Congo-Kinshasa: The handing back of a tooth – all that’s left of Patrice Lumumba – came without a formal apology. Overall, it looks like the death of Lumumba has cast a spell on his country: “(t)he rest of the world continues to benefit from Congolese talents and minerals while the country itself regresses.” Handing back of stolen art could be a beginning to meaningful reparations – something substantial is needed: “acts of reparations (…) must include socioeconomic and cultural deliverables”.
Pan-Africa: A year late, the Pan-African Parliament has finally elected a president and four vice-presidents. The non-election of 2021 and controversies surrounding it have tarnished the image of the institution whose real problem, though, is that “it is almost impossible to imagine AU member states conceding any real powers to continental legislators. Most leaders, arguably, don’t concede such power even to their own legislatures” and they are unlikely to want to be held to account by a Pan-African institution.

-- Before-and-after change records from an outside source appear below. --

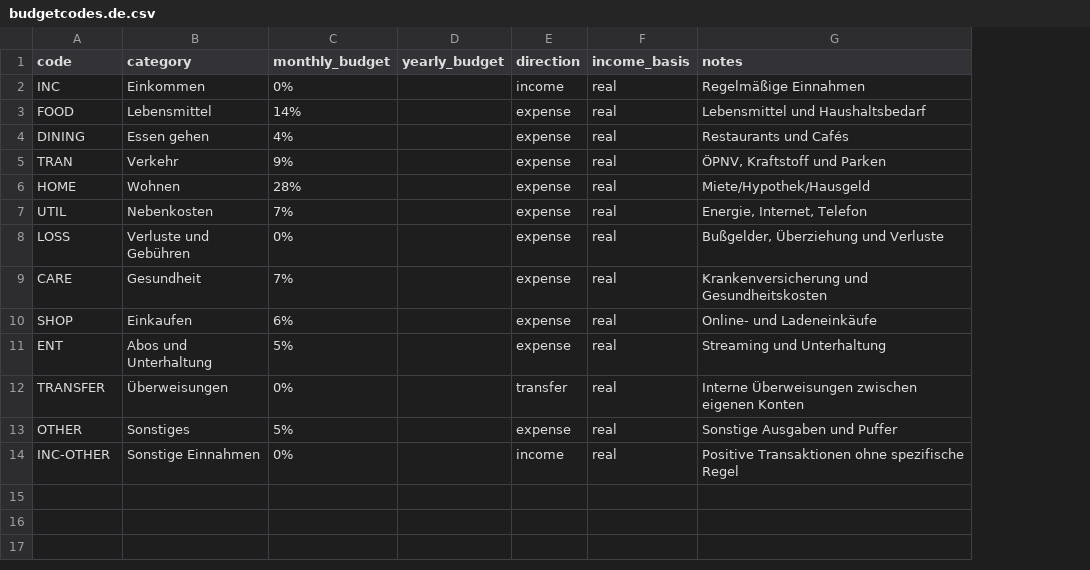
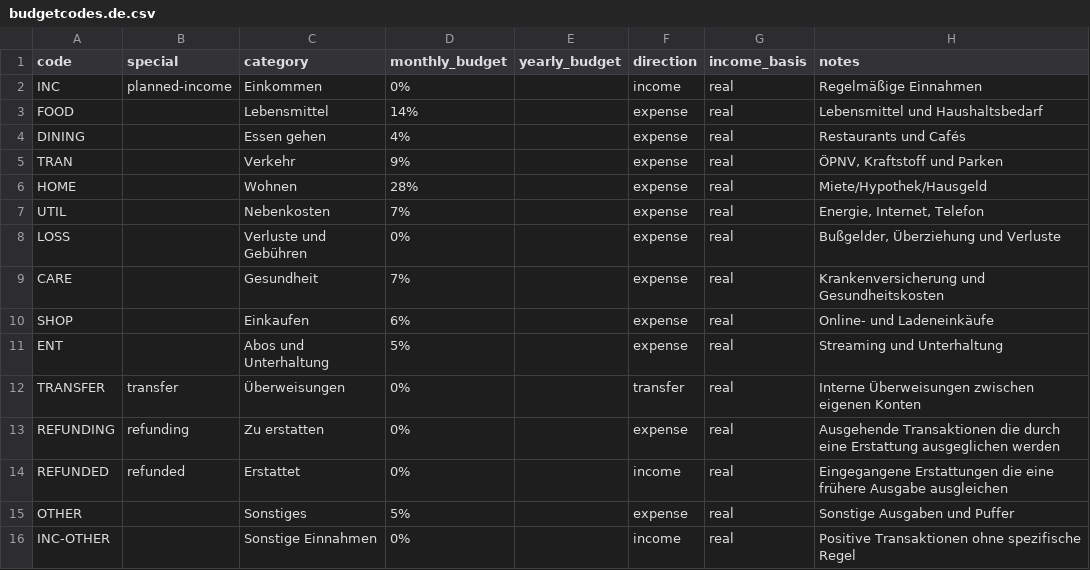
Before and after one commit to noobping/bank-files, a CSV file: data/defaults/budgetcodes.de.csv, drawn as a sheet; the diff names each change by its address in the sheet, - before the commit and + after, or states it on an @@ line.

```diff
--- a/data/defaults/budgetcodes.de.csv
+++ b/data/defaults/budgetcodes.de.csv
+column B (special), rows 2-12: planned-income |  |  |  |  |  |  |  |  |  | transfer
+row 13: REFUNDING | refunding | Zu erstatten | 0% |  | expense | real | Ausgehende Transaktionen die durch eine Erstattung ausgeglichen werden
+row 14: REFUNDED | refunded | Erstattet | 0% |  | income | real | Eingegangene Erstattungen die eine frühere Ausgabe ausgleichen
```
Also changed, not shown: data/defaults/budgetcodes.csv, data/defaults/budgetcodes.nl.csv, 2 other files.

Youth gangs in Abidjan: EnactAfrica announces the publication of a report on the “microbes”, violent youth gangs that terrorise poor parts of the Ivorian economic capital Abidjan. The author, Sébastien Hervieu, argues that “(p)rioritising public investment in areas where these violent youth gangs live is key to reducing the poverty that spawns the groups.” Download the report on: